→ Problem details: The answer is the full set of records, given again exactly and without images.

Revision comparison data:
________________________________________

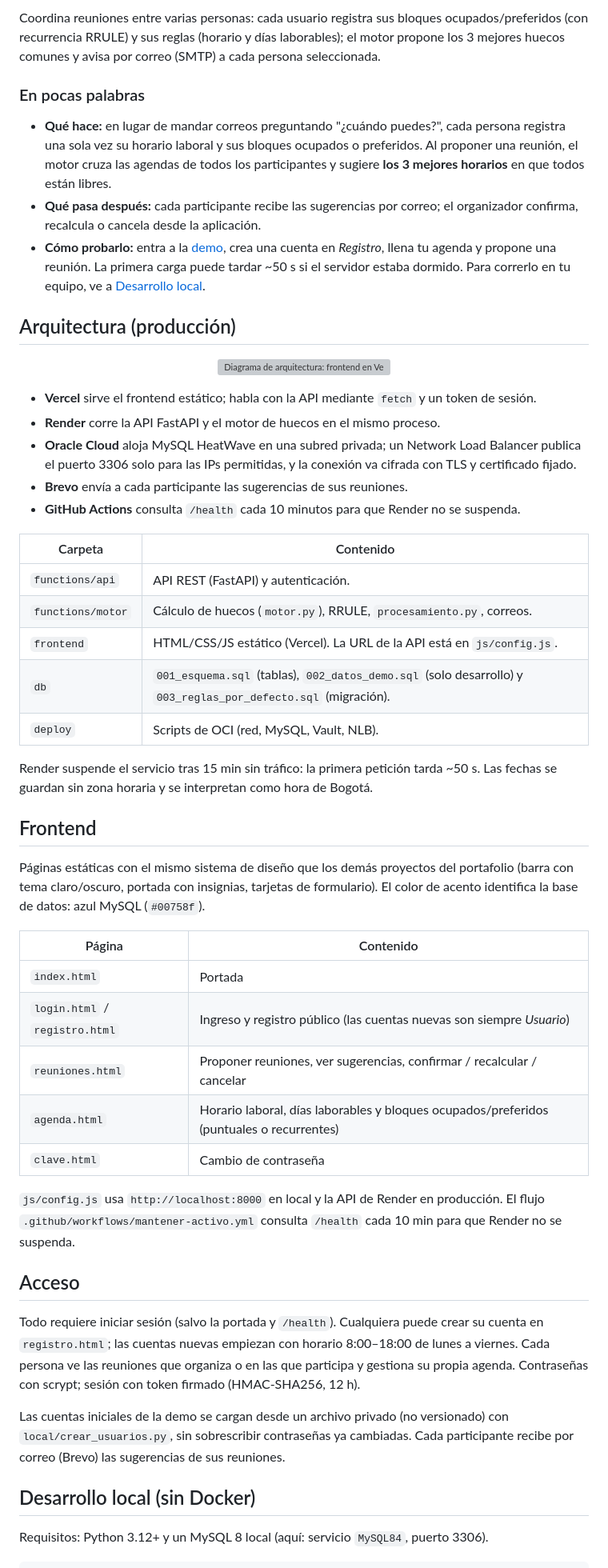
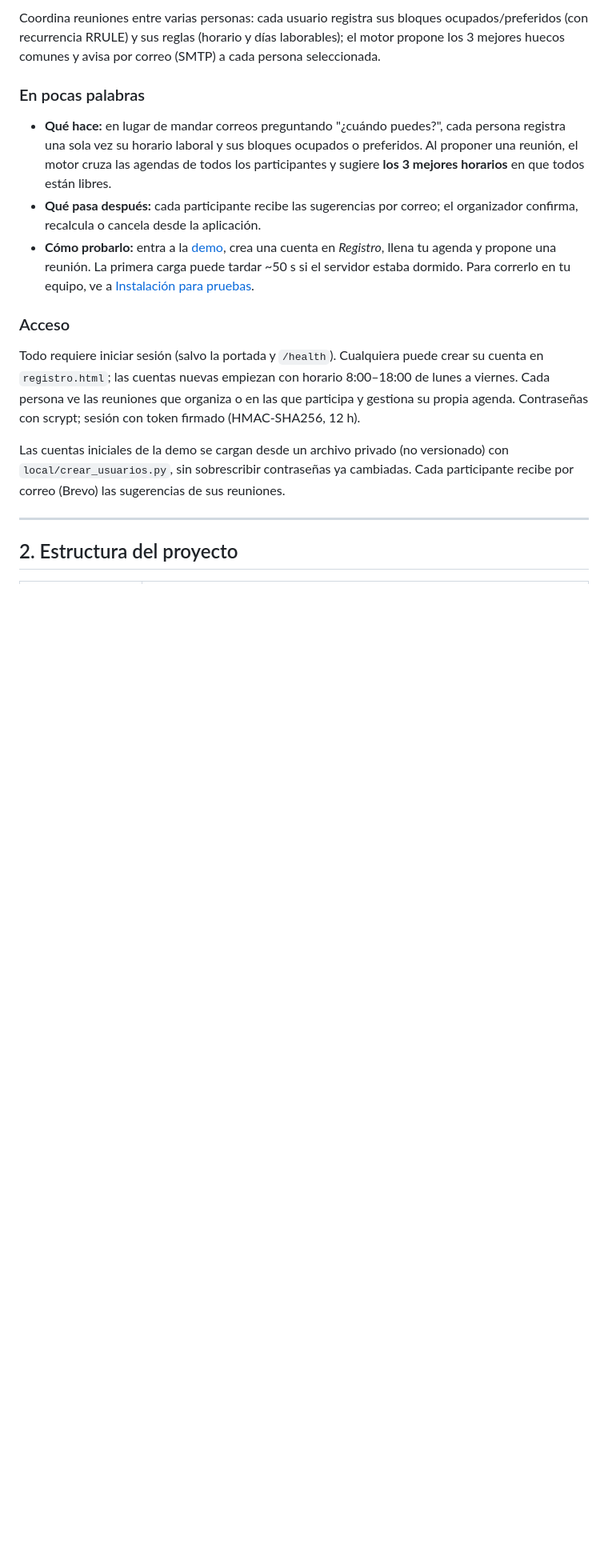
Before and after one commit to lariasca1994/motor-horarios-oci, a Markdown page: README.md, the part around one of its changes. Shown at 80% size. GitHub-like rendering; blank space fills up the shorter version; grey boxes are pictures that could not be loaded.

```diff
--- a/README.md
+++ b/README.md
@@ -33,54 +47,9 @@ correo (SMTP) a cada persona seleccionada.
 - **Cómo probarlo:** entra a la [demo](https://motor-horarios-oci.vercel.app),
   crea una cuenta en *Registro*, llena tu agenda y propone una reunión. La
   primera carga puede tardar ~50 s si el servidor estaba dormido. Para correrlo
-  en tu equipo, ve a [Desarrollo local](#desarrollo-local-sin-docker).
+  en tu equipo, ve a [Instalación para pruebas](#6-instalación-para-pruebas).
 
-## Arquitectura (producción)
-
-<p align="center">
-  <img src="docs/arquitectura.svg" alt="Diagrama de arquitectura: frontend en Vercel, API FastAPI y motor en Render, MySQL HeatWave en Oracle Cloud detrás de un Network Load Balancer, correos con Brevo y GitHub Actions manteniendo activo el servicio" width="100%">
-</p>
-
-- **Vercel** sirve el frontend estático; habla con la API mediante `fetch` y un
-  token de sesión.
-- **Render** corre la API FastAPI y el motor de huecos en el mismo proceso.
-- **Oracle Cloud** aloja MySQL HeatWave en una subred privada; un Network Load
-  Balancer publica el puerto 3306 solo para las IPs permitidas, y la conexión va
-  cifrada con TLS y certificado fijado.
-- **Brevo** envía a cada participante las sugerencias de sus reuniones.
-- **GitHub Actions** consulta `/health` cada 10 minutos para que Render no se
-  suspenda.
-
-| Carpeta | Contenido |
-|---|---|
-| `functions/api` | API REST (FastAPI) y autenticación. |
-| `functions/motor` | Cálculo de huecos (`motor.py`), RRULE, `procesamiento.py`, correos. |
-| `frontend` | HTML/CSS/JS estático (Vercel). La URL de la API está en `js/config.js`. |
-| `db` | `001_esquema.sql` (tablas), `002_datos_demo.sql` (solo desarrollo) y `003_reglas_por_defecto.sql` (migración). |
-| `deploy` | Scripts de OCI (red, MySQL, Vault, NLB). |
-
-Render suspende el servicio tras 15 min sin tráfico: la primera petición tarda ~50 s.
-Las fechas se guardan sin zona horaria y se interpretan como hora de Bogotá.
-
-## Frontend
-
-Páginas estáticas con el mismo sistema de diseño que los demás proyectos del portafolio
-(barra con tema claro/oscuro, portada con insignias, tarjetas de formulario). El color de
-acento identifica la base de datos: azul MySQL (`#00758f`).
-
-| Página | Contenido |
-|---|---|
-| `index.html` | Portada |
-| `login.html` / `registro.html` | Ingreso y registro público (las cuentas nuevas son siempre *Usuario*) |
-| `reuniones.html` | Proponer reuniones, ver sugerencias, confirmar / recalcular / cancelar |
-| `agenda.html` | Horario laboral, días laborables y bloques ocupados/preferidos (puntuales o recurrentes) |
-| `clave.html` | Cambio de contraseña |
-
-`js/config.js` usa `http://localhost:8000` en local y la API de Render en producción.
-El flujo `.github/workflows/mantener-activo.yml` consulta `/health` cada 10 min para que
-Render no se suspenda.
-
-## Acceso
+### Acceso
 
 Todo requiere iniciar sesión (salvo la portada y `/health`). Cualquiera puede crear su
 cuenta en `registro.html`; las cuentas nuevas empiezan con horario 8:00–18:00 de lunes a
@@ -91,7 +60,7 @@ Las cuentas iniciales de la demo se cargan desde un archivo privado (no versiona
 `local/crear_usuarios.py`, sin sobrescribir contraseñas ya cambiadas. Cada participante
 recibe por correo (Brevo) las sugerencias de sus reuniones.
 
-## Desarrollo local (sin Docker)
+---
 
-Requisitos: Python 3.12+ y un MySQL 8 local (aquí: servicio `MySQL84`, puerto 3306).
+## 2. Estructura del proyecto
 
```
Also changed, not shown: other parts of README.md (+178 -33 lines).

________________________________________

→ Result for this task:
Before and after one commit to lariasca1994/motor-horarios-oci, a Markdown page: README.md, the part around one of its changes. Shown at 80% size. GitHub-like rendering; blank space fills up the shorter version; grey boxes are pictures that could not be loaded.

```diff
--- a/README.md
+++ b/README.md
@@ -33,54 +47,9 @@ correo (SMTP) a cada persona seleccionada.
 - **Cómo probarlo:** entra a la [demo](https://motor-horarios-oci.vercel.app),
   crea una cuenta en *Registro*, llena tu agenda y propone una reunión. La
   primera carga puede tardar ~50 s si el servidor estaba dormido. Para correrlo
-  en tu equipo, ve a [Desarrollo local](#desarrollo-local-sin-docker).
+  en tu equipo, ve a [Instalación para pruebas](#6-instalación-para-pruebas).
 
-## Arquitectura (producción)
-
-<p align="center">
-  <img src="docs/arquitectura.svg" alt="Diagrama de arquitectura: frontend en Vercel, API FastAPI y motor en Render, MySQL HeatWave en Oracle Cloud detrás de un Network Load Balancer, correos con Brevo y GitHub Actions manteniendo activo el servicio" width="100%">
-</p>
-
-- **Vercel** sirve el frontend estático; habla con la API mediante `fetch` y un
-  token de sesión.
-- **Render** corre la API FastAPI y el motor de huecos en el mismo proceso.
-- **Oracle Cloud** aloja MySQL HeatWave en una subred privada; un Network Load
-  Balancer publica el puerto 3306 solo para las IPs permitidas, y la conexión va
-  cifrada con TLS y certificado fijado.
-- **Brevo** envía a cada participante las sugerencias de sus reuniones.
-- **GitHub Actions** consulta `/health` cada 10 minutos para que Render no se
-  suspenda.
-
-| Carpeta | Contenido |
-|---|---|
-| `functions/api` | API REST (FastAPI) y autenticación. |
-| `functions/motor` | Cálculo de huecos (`motor.py`), RRULE, `procesamiento.py`, correos. |
-| `frontend` | HTML/CSS/JS estático (Vercel). La URL de la API está en `js/config.js`. |
-| `db` | `001_esquema.sql` (tablas), `002_datos_demo.sql` (solo desarrollo) y `003_reglas_por_defecto.sql` (migración). |
-| `deploy` | Scripts de OCI (red, MySQL, Vault, NLB). |
-
-Render suspende el servicio tras 15 min sin tráfico: la primera petición tarda ~50 s.
-Las fechas se guardan sin zona horaria y se interpretan como hora de Bogotá.
-
-## Frontend
-
-Páginas estáticas con el mismo sistema de diseño que los demás proyectos del portafolio
-(barra con tema claro/oscuro, portada con insignias, tarjetas de formulario). El color de
-acento identifica la base de datos: azul MySQL (`#00758f`).
-
-| Página | Contenido |
-|---|---|
-| `index.html` | Portada |
-| `login.html` / `registro.html` | Ingreso y registro público (las cuentas nuevas son siempre *Usuario*) |
-| `reuniones.html` | Proponer reuniones, ver sugerencias, confirmar / recalcular / cancelar |
-| `agenda.html` | Horario laboral, días laborables y bloques ocupados/preferidos (puntuales o recurrentes) |
-| `clave.html` | Cambio de contraseña |
-
-`js/config.js` usa `http://localhost:8000` en local y la API de Render en producción.
-El flujo `.github/workflows/mantener-activo.yml` consulta `/health` cada 10 min para que
-Render no se suspenda.
-
-## Acceso
+### Acceso
 
 Todo requiere iniciar sesión (salvo la portada y `/health`). Cualquiera puede crear su
 cuenta en `registro.html`; las cuentas nuevas empiezan con horario 8:00–18:00 de lunes a
@@ -91,7 +60,7 @@ Las cuentas iniciales de la demo se cargan desde un archivo privado (no versiona
 `local/crear_usuarios.py`, sin sobrescribir contraseñas ya cambiadas. Cada participante
 recibe por correo (Brevo) las sugerencias de sus reuniones.
 
-## Desarrollo local (sin Docker)
+---
 
-Requisitos: Python 3.12+ y un MySQL 8 local (aquí: servicio `MySQL84`, puerto 3306).
+## 2. Estructura del proyecto
 
```
Also changed, not shown: other parts of README.md (+178 -33 lines).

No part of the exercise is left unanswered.